== INSTRUCTIONS TO FOLLOW ==
Set out exactly, line by line, the stretch of data below that begins at the line containing "Before and after one commit to slimeybrain/blastdemon, a" and ends at the line containing "Also changed, not shown: AGENTS.md", with both ends kept.

(DATA FOR THE TASK begins)

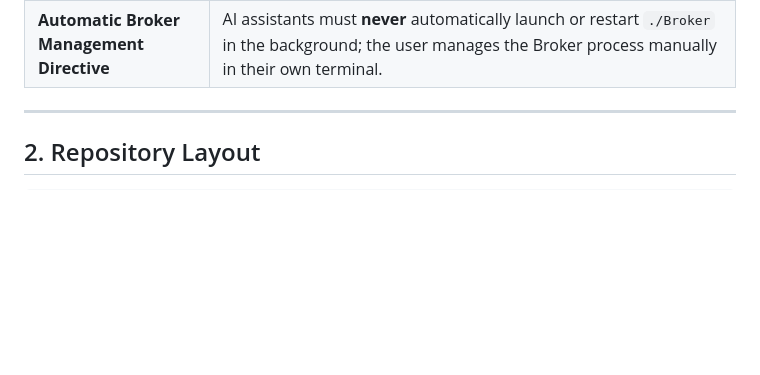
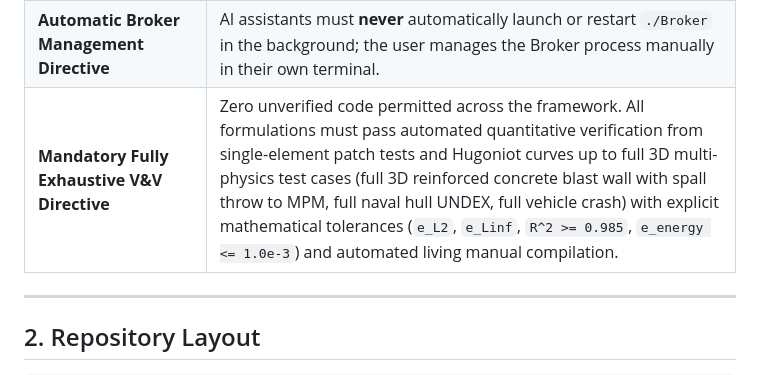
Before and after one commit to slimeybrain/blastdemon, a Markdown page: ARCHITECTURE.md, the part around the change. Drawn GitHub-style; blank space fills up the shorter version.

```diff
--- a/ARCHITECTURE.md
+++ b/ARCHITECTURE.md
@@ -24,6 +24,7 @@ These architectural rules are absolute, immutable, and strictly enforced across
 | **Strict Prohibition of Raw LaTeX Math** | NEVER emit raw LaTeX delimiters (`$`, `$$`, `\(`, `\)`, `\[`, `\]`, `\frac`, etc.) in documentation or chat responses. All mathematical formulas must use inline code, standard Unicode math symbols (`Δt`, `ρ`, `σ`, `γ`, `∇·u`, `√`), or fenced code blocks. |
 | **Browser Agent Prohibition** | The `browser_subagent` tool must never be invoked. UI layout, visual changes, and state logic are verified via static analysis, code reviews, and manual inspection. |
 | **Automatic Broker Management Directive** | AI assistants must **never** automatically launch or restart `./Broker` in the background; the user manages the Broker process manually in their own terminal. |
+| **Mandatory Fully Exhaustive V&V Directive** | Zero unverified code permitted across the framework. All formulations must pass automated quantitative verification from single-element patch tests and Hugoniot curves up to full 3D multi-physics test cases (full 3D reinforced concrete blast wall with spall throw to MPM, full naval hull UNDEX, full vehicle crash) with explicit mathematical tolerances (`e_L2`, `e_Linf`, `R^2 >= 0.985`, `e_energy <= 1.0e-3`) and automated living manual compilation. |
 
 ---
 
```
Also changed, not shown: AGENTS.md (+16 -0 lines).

(DATA FOR THE TASK ends)
(DATA FOR THE TASK begins)

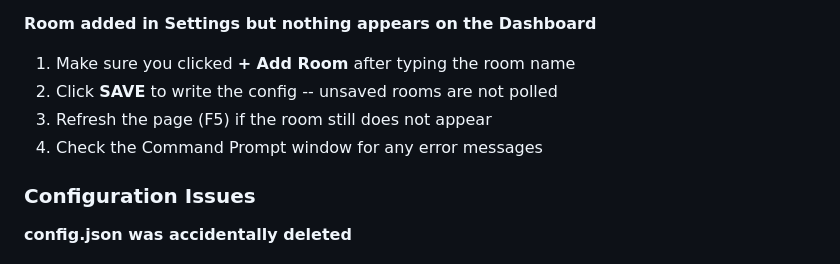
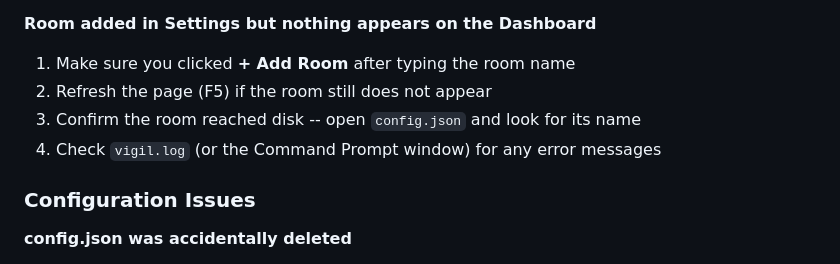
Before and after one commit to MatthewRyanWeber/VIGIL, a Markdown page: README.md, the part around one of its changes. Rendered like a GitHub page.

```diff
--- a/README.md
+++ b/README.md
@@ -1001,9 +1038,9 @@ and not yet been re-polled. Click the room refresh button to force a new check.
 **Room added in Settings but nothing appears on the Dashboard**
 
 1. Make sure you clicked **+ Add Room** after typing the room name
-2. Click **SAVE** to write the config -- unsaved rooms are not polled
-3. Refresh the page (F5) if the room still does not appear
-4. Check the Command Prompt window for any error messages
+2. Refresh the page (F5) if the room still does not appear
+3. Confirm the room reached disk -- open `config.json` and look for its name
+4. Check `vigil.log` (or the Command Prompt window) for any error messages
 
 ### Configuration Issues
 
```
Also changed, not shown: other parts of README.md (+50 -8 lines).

(DATA FOR THE TASK ends)

== WORKED SOLUTION ==
Before and after one commit to slimeybrain/blastdemon, a Markdown page: ARCHITECTURE.md, the part around the change. Drawn GitHub-style; blank space fills up the shorter version.

```diff
--- a/ARCHITECTURE.md
+++ b/ARCHITECTURE.md
@@ -24,6 +24,7 @@ These architectural rules are absolute, immutable, and strictly enforced across
 | **Strict Prohibition of Raw LaTeX Math** | NEVER emit raw LaTeX delimiters (`$`, `$$`, `\(`, `\)`, `\[`, `\]`, `\frac`, etc.) in documentation or chat responses. All mathematical formulas must use inline code, standard Unicode math symbols (`Δt`, `ρ`, `σ`, `γ`, `∇·u`, `√`), or fenced code blocks. |
 | **Browser Agent Prohibition** | The `browser_subagent` tool must never be invoked. UI layout, visual changes, and state logic are verified via static analysis, code reviews, and manual inspection. |
 | **Automatic Broker Management Directive** | AI assistants must **never** automatically launch or restart `./Broker` in the background; the user manages the Broker process manually in their own terminal. |
+| **Mandatory Fully Exhaustive V&V Directive** | Zero unverified code permitted across the framework. All formulations must pass automated quantitative verification from single-element patch tests and Hugoniot curves up to full 3D multi-physics test cases (full 3D reinforced concrete blast wall with spall throw to MPM, full naval hull UNDEX, full vehicle crash) with explicit mathematical tolerances (`e_L2`, `e_Linf`, `R^2 >= 0.985`, `e_energy <= 1.0e-3`) and automated living manual compilation. |
 
 ---
 
```
Also changed, not shown: AGENTS.md (+16 -0 lines).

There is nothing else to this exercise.